Records from a data source:
--- START ---
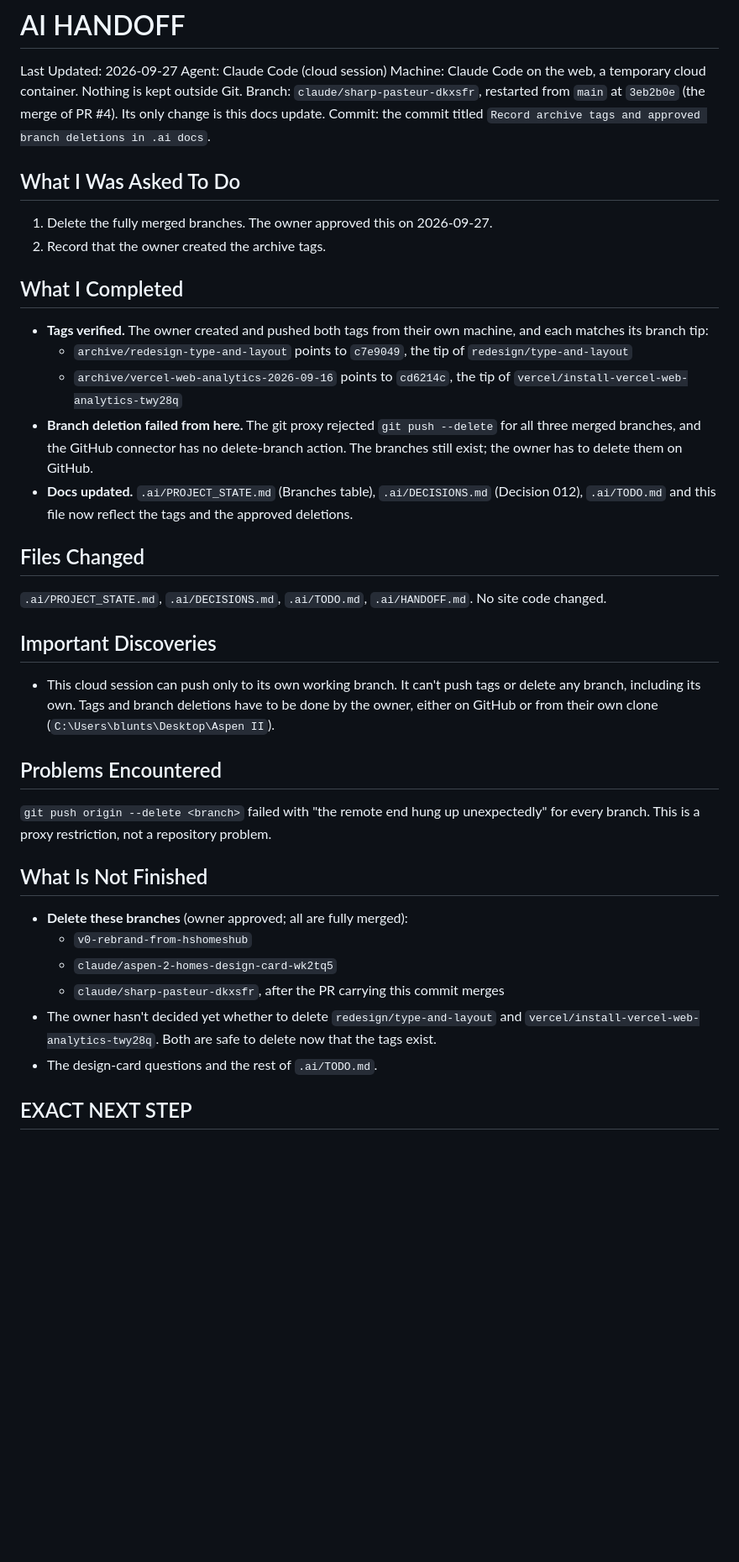
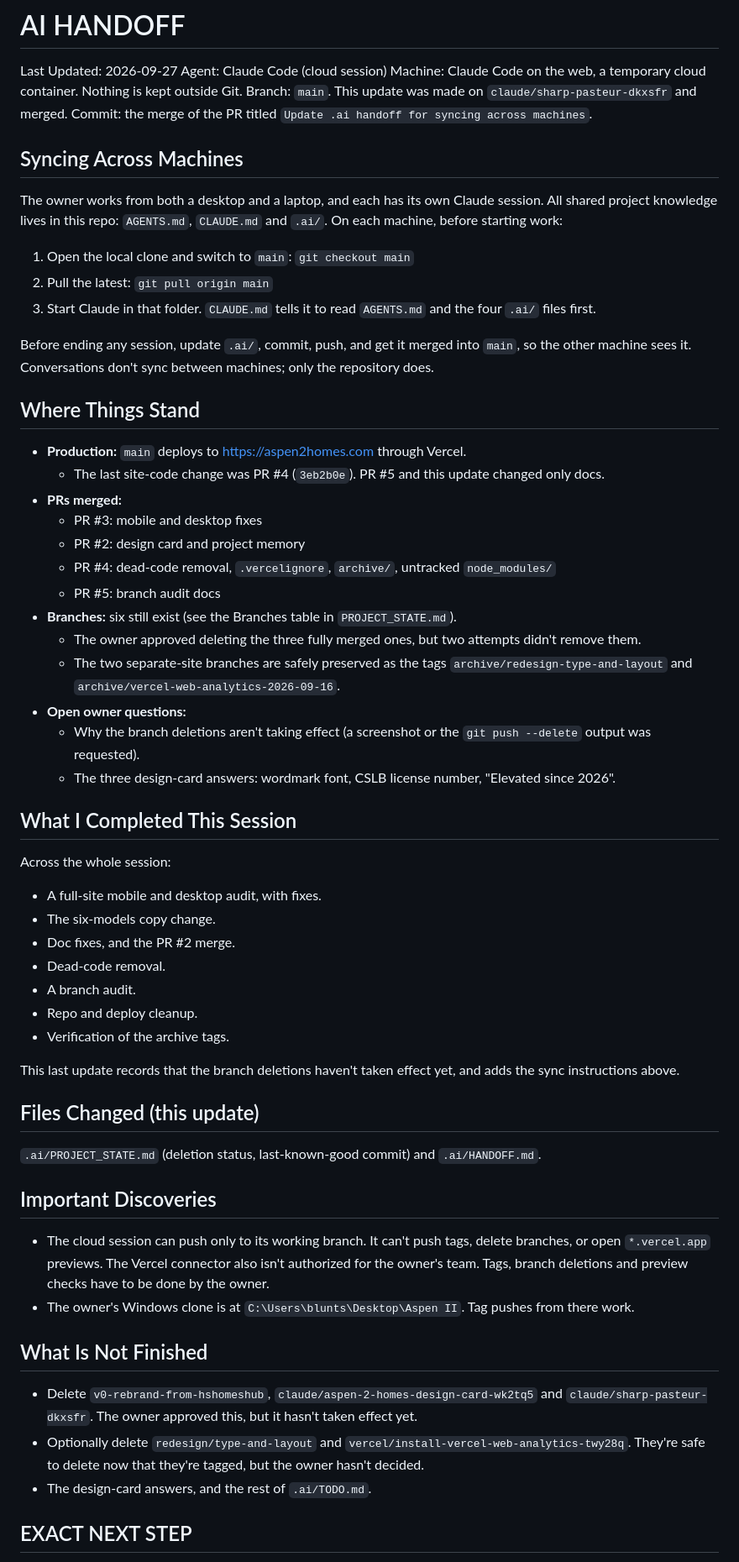
Before and after one commit to jasonmanuel-cmd/aspen2, a Markdown page: .ai/HANDOFF.md, the part around one of its changes. Shown at 84% size. GitHub-like rendering; blank space fills up the shorter version.

Commit message:
Update .ai handoff for syncing across machines
Record that the approved branch deletions have not taken effect and add
instructions for keeping desktop and laptop sessions in sync via .ai/.

Co-Authored-By: Claude Opus 5.5 <noreply@anthropic.com>
Claude-Session: https://claude.ai/code/session_01LXdVGs7aFtCkMxYRoVXPTH

```diff
--- a/.ai/HANDOFF.md
+++ b/.ai/HANDOFF.md
@@ -3,42 +3,62 @@
 Last Updated: 2026-09-27
 Agent: Claude Code (cloud session)
 Machine: Claude Code on the web, a temporary cloud container. Nothing is kept outside Git.
-Branch: `claude/sharp-pasteur-dkxsfr`, restarted from `main` at `3eb2b0e` (the merge of PR #4). Its only change is this docs update.
-Commit: the commit titled `Record archive tags and approved branch deletions in .ai docs`.
+Branch: `main`. This update was made on `claude/sharp-pasteur-dkxsfr` and merged.
+Commit: the merge of the PR titled `Update .ai handoff for syncing across machines`.
 
-## What I Was Asked To Do
+## Syncing Across Machines
 
-1. Delete the fully merged branches. The owner approved this on 2026-09-27.
-2. Record that the owner created the archive tags.
+The owner works from both a desktop and a laptop, and each has its own Claude session. All shared project knowledge lives in this repo: `AGENTS.md`, `CLAUDE.md` and `.ai/`. On each machine, before starting work:
 
-## What I Completed
+1. Open the local clone and switch to `main`: `git checkout main`
+2. Pull the latest: `git pull origin main`
+3. Start Claude in that folder. `CLAUDE.md` tells it to read `AGENTS.md` and the four `.ai/` files first.
 
-- **Tags verified.** The owner created and pushed both tags from their own machine, and each matches its branch tip:
-  - `archive/redesign-type-and-layout` points to `c7e9049`, the tip of `redesign/type-and-layout`
-  - `archive/vercel-web-analytics-2026-09-16` points to `cd6214c`, the tip of `vercel/install-vercel-web-analytics-twy28q`
-- **Branch deletion failed from here.** The git proxy rejected `git push --delete` for all three merged branches, and the GitHub connector has no delete-branch action. The branches still exist; the owner has to delete them on GitHub.
-- **Docs updated.** `.ai/PROJECT_STATE.md` (Branches table), `.ai/DECISIONS.md` (Decision 012), `.ai/TODO.md` and this file now reflect the tags and the approved deletions.
+Before ending any session, update `.ai/`, commit, push, and get it merged into `main`, so the other machine sees it. Conversations don't sync between machines; only the repository does.
 
-## Files Changed
+## Where Things Stand
 
-`.ai/PROJECT_STATE.md`, `.ai/DECISIONS.md`, `.ai/TODO.md`, `.ai/HANDOFF.md`. No site code changed.
+- **Production:** `main` deploys to https://aspen2homes.com through Vercel.
+  - The last site-code change was PR #4 (`3eb2b0e`). PR #5 and this update changed only docs.
+- **PRs merged:**
+  - PR #3: mobile and desktop fixes
+  - PR #2: design card and project memory
+  - PR #4: dead-code removal, `.vercelignore`, `archive/`, untracked `node_modules/`
+  - PR #5: branch audit docs
+- **Branches:** six still exist (see the Branches table in `PROJECT_STATE.md`).
+  - The owner approved deleting the three fully merged ones, but two attempts didn't remove them.
+  - The two separate-site branches are safely preserved as the tags `archive/redesign-type-and-layout` and `archive/vercel-web-analytics-2026-09-16`.
+- **Open owner questions:**
+  - Why the branch deletions aren't taking effect (a screenshot or the `git push --delete` output was requested).
+  - The three design-card answers: wordmark font, CSLB license number, "Elevated since 2026".
+
+## What I Completed This Session
+
+Across the whole session:
+- A full-site mobile and desktop audit, with fixes.
+- The six-models copy change.
+- Doc fixes, and the PR #2 merge.
+- Dead-code removal.
+- A branch audit.
+- Repo and deploy cleanup.
+- Verification of the archive tags.
+
+This last update records that the branch deletions haven't taken effect yet, and adds the sync instructions above.
+
+## Files Changed (this update)
+
+`.ai/PROJECT_STATE.md` (deletion status, last-known-good commit) and `.ai/HANDOFF.md`.
 
 ## Important Discoveries
 
-- This cloud session can push only to its own working branch. It can't push tags or delete any branch, including its own. Tags and branch deletions have to be done by the owner, either on GitHub or from their own clone (`C:\Users\blunts\Desktop\Aspen II`).
-
-## Problems Encountered
-
-`git push origin --delete <branch>` failed with "the remote end hung up unexpectedly" for every branch. This is a proxy restriction, not a repository problem.
+- The cloud session can push only to its working branch. It can't push tags, delete branches, or open `*.vercel.app` previews. The Vercel connector also isn't authorized for the owner's team. Tags, branch deletions and preview checks have to be done by the owner.
+- The owner's Windows clone is at `C:\Users\blunts\Desktop\Aspen II`. Tag pushes from there work.
 
 ## What Is Not Finished
 
-- **Delete these branches** (owner approved; all are fully merged):
-  - `v0-rebrand-from-hshomeshub`
-  - `claude/aspen-2-homes-design-card-wk2tq5`
-  - `claude/sharp-pasteur-dkxsfr`, after the PR carrying this commit merges
-- The owner hasn't decided yet whether to delete `redesign/type-and-layout` and `vercel/install-vercel-web-analytics-twy28q`. Both are safe to delete now that the tags exist.
-- The design-card questions and the rest of `.ai/TODO.md`.
+- Delete `v0-rebrand-from-hshomeshub`, `claude/aspen-2-homes-design-card-wk2tq5` and `claude/sharp-pasteur-dkxsfr`. The owner approved this, but it hasn't taken effect yet.
+- Optionally delete `redesign/type-and-layout` and `vercel/install-vercel-web-analytics-twy28q`. They're safe to delete now that they're tagged, but the owner hasn't decided.
+- The design-card answers, and the rest of `.ai/TODO.md`.
 
 ## EXACT NEXT STEP
 
```
Also changed, not shown: other parts of .ai/HANDOFF.md (+7 -10 lines), .ai/PROJECT_STATE.md (+6 -4 lines).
--- END ---
Pictures do not belong in the copy. Output all of the records exactly.

Before and after one commit to jasonmanuel-cmd/aspen2, a Markdown page: .ai/HANDOFF.md, the part around one of its changes. Shown at 84% size. GitHub-like rendering; blank space fills up the shorter version.

Commit message:
Update .ai handoff for syncing across machines
Record that the approved branch deletions have not taken effect and add
instructions for keeping desktop and laptop sessions in sync via .ai/.

Co-Authored-By: Claude Opus 5.5 <noreply@anthropic.com>
Claude-Session: https://claude.ai/code/session_01LXdVGs7aFtCkMxYRoVXPTH

```diff
--- a/.ai/HANDOFF.md
+++ b/.ai/HANDOFF.md
@@ -3,42 +3,62 @@
 Last Updated: 2026-09-27
 Agent: Claude Code (cloud session)
 Machine: Claude Code on the web, a temporary cloud container. Nothing is kept outside Git.
-Branch: `claude/sharp-pasteur-dkxsfr`, restarted from `main` at `3eb2b0e` (the merge of PR #4). Its only change is this docs update.
-Commit: the commit titled `Record archive tags and approved branch deletions in .ai docs`.
+Branch: `main`. This update was made on `claude/sharp-pasteur-dkxsfr` and merged.
+Commit: the merge of the PR titled `Update .ai handoff for syncing across machines`.
 
-## What I Was Asked To Do
+## Syncing Across Machines
 
-1. Delete the fully merged branches. The owner approved this on 2026-09-27.
-2. Record that the owner created the archive tags.
+The owner works from both a desktop and a laptop, and each has its own Claude session. All shared project knowledge lives in this repo: `AGENTS.md`, `CLAUDE.md` and `.ai/`. On each machine, before starting work:
 
-## What I Completed
+1. Open the local clone and switch to `main`: `git checkout main`
+2. Pull the latest: `git pull origin main`
+3. Start Claude in that folder. `CLAUDE.md` tells it to read `AGENTS.md` and the four `.ai/` files first.
 
-- **Tags verified.** The owner created and pushed both tags from their own machine, and each matches its branch tip:
-  - `archive/redesign-type-and-layout` points to `c7e9049`, the tip of `redesign/type-and-layout`
-  - `archive/vercel-web-analytics-2026-09-16` points to `cd6214c`, the tip of `vercel/install-vercel-web-analytics-twy28q`
-- **Branch deletion failed from here.** The git proxy rejected `git push --delete` for all three merged branches, and the GitHub connector has no delete-branch action. The branches still exist; the owner has to delete them on GitHub.
-- **Docs updated.** `.ai/PROJECT_STATE.md` (Branches table), `.ai/DECISIONS.md` (Decision 012), `.ai/TODO.md` and this file now reflect the tags and the approved deletions.
+Before ending any session, update `.ai/`, commit, push, and get it merged into `main`, so the other machine sees it. Conversations don't sync between machines; only the repository does.
 
-## Files Changed
+## Where Things Stand
 
-`.ai/PROJECT_STATE.md`, `.ai/DECISIONS.md`, `.ai/TODO.md`, `.ai/HANDOFF.md`. No site code changed.
+- **Production:** `main` deploys to https://aspen2homes.com through Vercel.
+  - The last site-code change was PR #4 (`3eb2b0e`). PR #5 and this update changed only docs.
+- **PRs merged:**
+  - PR #3: mobile and desktop fixes
+  - PR #2: design card and project memory
+  - PR #4: dead-code removal, `.vercelignore`, `archive/`, untracked `node_modules/`
+  - PR #5: branch audit docs
+- **Branches:** six still exist (see the Branches table in `PROJECT_STATE.md`).
+  - The owner approved deleting the three fully merged ones, but two attempts didn't remove them.
+  - The two separate-site branches are safely preserved as the tags `archive/redesign-type-and-layout` and `archive/vercel-web-analytics-2026-09-16`.
+- **Open owner questions:**
+  - Why the branch deletions aren't taking effect (a screenshot or the `git push --delete` output was requested).
+  - The three design-card answers: wordmark font, CSLB license number, "Elevated since 2026".
+
+## What I Completed This Session
+
+Across the whole session:
+- A full-site mobile and desktop audit, with fixes.
+- The six-models copy change.
+- Doc fixes, and the PR #2 merge.
+- Dead-code removal.
+- A branch audit.
+- Repo and deploy cleanup.
+- Verification of the archive tags.
+
+This last update records that the branch deletions haven't taken effect yet, and adds the sync instructions above.
+
+## Files Changed (this update)
+
+`.ai/PROJECT_STATE.md` (deletion status, last-known-good commit) and `.ai/HANDOFF.md`.
 
 ## Important Discoveries
 
-- This cloud session can push only to its own working branch. It can't push tags or delete any branch, including its own. Tags and branch deletions have to be done by the owner, either on GitHub or from their own clone (`C:\Users\blunts\Desktop\Aspen II`).
-
-## Problems Encountered
-
-`git push origin --delete <branch>` failed with "the remote end hung up unexpectedly" for every branch. This is a proxy restriction, not a repository problem.
+- The cloud session can push only to its working branch. It can't push tags, delete branches, or open `*.vercel.app` previews. The Vercel connector also isn't authorized for the owner's team. Tags, branch deletions and preview checks have to be done by the owner.
+- The owner's Windows clone is at `C:\Users\blunts\Desktop\Aspen II`. Tag pushes from there work.
 
 ## What Is Not Finished
 
-- **Delete these branches** (owner approved; all are fully merged):
-  - `v0-rebrand-from-hshomeshub`
-  - `claude/aspen-2-homes-design-card-wk2tq5`
-  - `claude/sharp-pasteur-dkxsfr`, after the PR carrying this commit merges
-- The owner hasn't decided yet whether to delete `redesign/type-and-layout` and `vercel/install-vercel-web-analytics-twy28q`. Both are safe to delete now that the tags exist.
-- The design-card questions and the rest of `.ai/TODO.md`.
+- Delete `v0-rebrand-from-hshomeshub`, `claude/aspen-2-homes-design-card-wk2tq5` and `claude/sharp-pasteur-dkxsfr`. The owner approved this, but it hasn't taken effect yet.
+- Optionally delete `redesign/type-and-layout` and `vercel/install-vercel-web-analytics-twy28q`. They're safe to delete now that they're tagged, but the owner hasn't decided.
+- The design-card answers, and the rest of `.ai/TODO.md`.
 
 ## EXACT NEXT STEP
 
```
Also changed, not shown: other parts of .ai/HANDOFF.md (+7 -10 lines), .ai/PROJECT_STATE.md (+6 -4 lines).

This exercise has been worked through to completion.